▸ EXERCISE INSTRUCTIONS
Return, from the data that follows, each line that holds the word "import".

──────── EXCERPTED DATA ────────

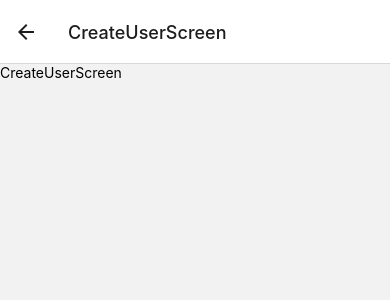
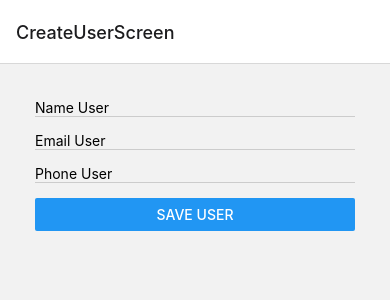
Before and after one commit to SpaceDC/APP_TuProfe24-7, a React Native app: screen /CreateUserScreen in a window 390 px wide. Shown: the top 300 px of the page. Built offline with nearby package versions, Linux system fonts and the light colour scheme.

Commit message:
versión 7 s Please enter the commit message for your changes. Lines starting

```diff
--- a/App.js
+++ b/App.js
@@ -13,8 +13,8 @@ import {createNativeStackNavigator} from '@react-navigation/native-stack';
 function MyStack () {
   return (
     <Stack.Navigator>
+      <Stack.Screen name = "CreateUserScreen" component = {CreateUserScreen}/>
       <Stack.Screen name = "UserList" component = {UserList}/>
-      <Stack.Screen name = "CreateUserScreen" component = {CreateUserScreen}/>
       <Stack.Screen name = "UserDetailScreen" component = {UserDetailScreen}/>
     </Stack.Navigator>
   )
--- a/screen/CreateUserScreen.js
+++ b/screen/CreateUserScreen.js
@@ -1,12 +1,42 @@
-import React from 'react'
-import { View, Text } from 'react-native'
+import React from 'react';
+import { View, Button, TextInput, ScrollView, StyleSheet } from 'react-native';
 
 const CreateUserScreen = () => {
     return (
-        <View>
-            <Text>CreateUserScreen</Text>
-        </View>
+        <ScrollView style ={styles.container}>
+
+            <View style = {styles.inputGroup}>
+                <TextInput placeholder="Name User"/>
+            </View>
+
+            <View style = {styles.inputGroup}>
+                <TextInput placeholder="Email User"/>
+            </View>
+
+            <View style = {styles.inputGroup}>
+                <TextInput placeholder="Phone User"/>
+            </View>
+
+            <View>
+                <Button title="Save User"/>
+            </View>
+        </ScrollView>
     )
 }
 
+const styles = StyleSheet.create({
+    container: {
+        flex:1,
+        padding:35
+    },
+
+    inputGroup: {
+        flex: 1,
+        padding:0,
+        marginBottom: 15,
+        borderBottomWidth:1,
+        borderBottomColor: '#cccccc'
+    }
+})
+
 export default CreateUserScreen
```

────────

▸ FINAL ANSWER
@@ -13,8 +13,8 @@ import {createNativeStackNavigator} from '@react-navigation/native-stack';
-import React from 'react'
-import { View, Text } from 'react-native'
+import React from 'react';
+import { View, Button, TextInput, ScrollView, StyleSheet } from 'react-native';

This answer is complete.